## What this task involves
Please list all lines of the material below in which the string "redirect" occurs.

________

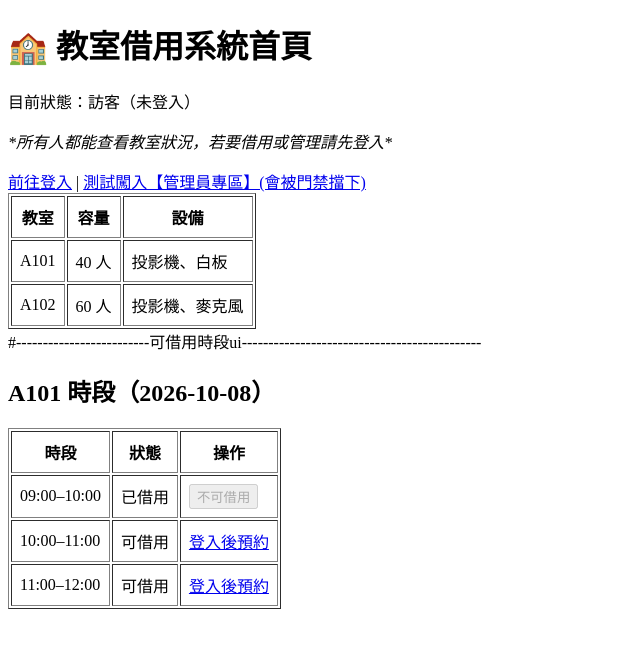
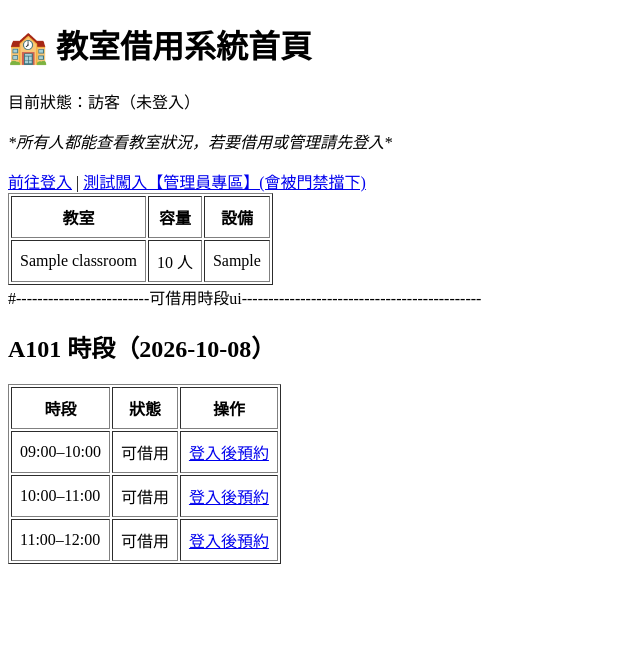
Before and after one commit to bbbb87QQ/software, a Django app: page / in a window 1280 px wide. Shown: the top 648 px of the page, without its empty margins (0-640 px from the left). Run offline with Django 5.2, Linux system fonts and the light colour scheme; tables that the repository leaves empty hold one stand-in row (values such as "Sample post").

Commit message:
我前面做錯了現在是修改完的

```diff
--- a/core/views.py
+++ b/core/views.py
@@ -1,10 +1,12 @@
-from django.shortcuts import render, redirect
+from django.shortcuts import render, redirect, get_object_or_404
 from django.contrib.auth import authenticate, login, logout
 from django.contrib.auth.forms import AuthenticationForm
 from django.contrib import messages
 from django.http import HttpResponse
 from .decorators import admin_required, borrower_required
 
+# 引入你在 classrooms 建立的模型
+from classrooms.models import Classroom, Booking
 
 
 # 1. 登入功能
@@ -24,7 +26,6 @@ def login_view(request):
                 role_name = role.get_role_display() if role else "使用者"
                 messages.success(request, f"登入成功！身分：{role_name}")
 
-                # 如果使用者原本是要去某個受保護頁面被踢過來的，登入後自動帶他回去
                 next_url = request.GET.get('next')
                 if next_url:
                     return redirect(next_url)
@@ -44,53 +45,56 @@ def logout_view(request):
     return redirect('home')
 
 
-# 3. 公開首頁（不掛門禁，任何人沒登入都能看）
-def home_view(request):
-    return render(request, 'home.html')
-
-
-# 4. 門禁套用示範：管理員專區（掛上 @admin_required，只有管理員能進）
+# 3. 門禁套用示範：管理員專區
 @admin_required
 def admin_only_view(request):
     return HttpResponse("<h1>🎉 恭喜！你成功通過門禁，進入了【管理員專區】！</h1><a href='/'>回首頁</a>")
 
-#測試資料(先給ui用的)
+
+# 4. 首頁：動態讀取真實資料庫與時段借用狀態
 def home_view(request):
-    classrooms = [
-        {
-            "id": 1,
-            "name": "A101",
-            "capacity": 40,
-            "equipment": ["投影機", "白板"],
-        },
-        {
-            "id": 2,
-            "name": "A102",
-            "capacity": 60,
-            "equipment": ["投影機", "麥克風"],
-        },
+    classrooms = Classroom.objects.all()
+
+    # 日期預設為 2026-10-08，也可以由前端傳入
+    date = request.GET.get('date', '2026-10-08').replace('/', '-')
+
+    # 預設教室為 A101
+    classroom_name = request.GET.get('classroom', 'A101')
+
+    # 定義時段對照表
+    raw_slots = [
+        {"id": "1", "label": "09:00–10:00", "time_slot": "09:00-10:00"},
+        {"id": "2", "label": "10:00–11:00", "time_slot": "10:00-11:00"},
+        {"id": "3", "label": "11:00–12:00", "time_slot": "11:00-12:00"},
     ]
 
-    reservations = [
-        {
-            "classroom_id": 1,
-            "date": "2026-10-08",
-            "start_time": "09:00",
-            "end_time": "10:00",
-        }
-    ]
+    # 從真實資料庫找出該教室在該日期已被預約的時段
+    booked_slots = Booking.objects.filter(
+        classroom__name=classroom_name,
+        date=date
+    ).values_list('time_slot', flat=True)
 
-    time_slots = [
-        {"id": 1, "label": "09:00–10:00", "available": False},
-        {"id": 2, "label": "10:00–11:00", "available": True},
-        {"id": 3, "label": "11:00–12:00", "available": True},
-    ]
+    # 去除字串空格後比對狀態
+    cleaned_booked_slots = [s.replace(' ', '') for s in booked_slots]
+
+    time_slots = []
+    for slot in raw_slots:
+        is_booked = slot['time_slot'].replace(' ', '') in cleaned_booked_slots
+        time_slots.append({
+            "id": slot["id"],
+            "label": slot["label"],
+            "available": not is_booked  # 如果已被借用，available 就是 False
+        })
 
     return render(request, "home.html", {
-    "classrooms": classrooms,
-    "time_slots": time_slots,
-})
+        "classrooms": classrooms,
+        "time_slots": time_slots,
+        "date": date,
+        "classroom_name": classroom_name,
+    })
 
+
+# 5. 預約功能：真正寫入 Booking 資料庫
 @borrower_required
 def reservation_view(request):
     time_slots = {
@@ -99,12 +103,12 @@ def reservation_view(request):
         "3": "11:00-12:00",
     }
 
-    classroom = request.GET.get("classroom", "")
-    date = request.GET.get("date", "")
-    slot_id = request.GET.get("slot", "")
-    slot_label = time_slots.get(slot_id)
+    classroom_name = request.GET.get("classroom", "") or request.POST.get("classroom", "")
+    date = request.GET.get("date", "") or request.POST.get("date", "")
+    slot_id = request.GET.get("slot", "") or request.POST.get("slot", "")
+    slot_label = time_slots.get(str(slot_id))
 
-    if classroom not in ["A101", "A102"] or not slot_label:
+    if not classroom_name or not slot_label or not date:
         messages.error(request, "請從首頁選擇教室與時段。")
         return redirect("home")
 
@@ -112,16 +116,29 @@ def reservation_view(request):
         purpose = request.POST.get("purpose", "").strip()
 
         if purpose:
+            # 取得對應教室實體
+            classroom_obj = Classroom.objects.filter(name=classroom_name).first()
+            if not classroom_obj:
+                classroom_obj = Classroom.objects.create(name=classroom_name, capacity=40, equipment="投影機")
+
+            # 真實寫入資料庫！
+            Booking.objects.create(
+                classroom=classroom_obj,
+                date=date,
+                time_slot=slot_label,
+                status="Booked"
+            )
+
             messages.success(
                 request,
-                f"模擬預約成功：{classroom}，{date}，{slot_label}"
+                f"預約成功：{classroom_name}，{date}，{slot_label}"
             )
             return redirect("home")
 
         messages.error(request, "請填寫借用用途。")
 
     return render(request, "reservation.html", {
-        "classroom": classroom,
+        "classroom": classroom_name,
         "date": date,
         "slot_label": slot_label,
     })
--- a/templates/home.html
+++ b/templates/home.html
@@ -29,7 +29,7 @@
     <tr>
         <td>{{ classroom.name }}</td>
         <td>{{ classroom.capacity }} 人</td>
-        <td>{{ classroom.equipment|join:"、" }}</td>
+        <td>{{ classroom.equipment}}</td>
     </tr>
     {% endfor %}
     </table>
--- a/templates/reservation.html
+++ b/templates/reservation.html
@@ -18,6 +18,9 @@
 
     <form method="post">
         {% csrf_token %}
+        <input type="hidden" name="classroom" value="{{ classroom }}">
+        <input type="hidden" name="date" value="{{ date }}">
+        <input type="hidden" name="slot" value="{{ request.GET.slot }}">
 
         <label for="purpose">借用用途：</label><br>
         <textarea
```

________

## Response box
-from django.shortcuts import render, redirect
+from django.shortcuts import render, redirect, get_object_or_404
                     return redirect(next_url)
     return redirect('home')
         return redirect("home")
             return redirect("home")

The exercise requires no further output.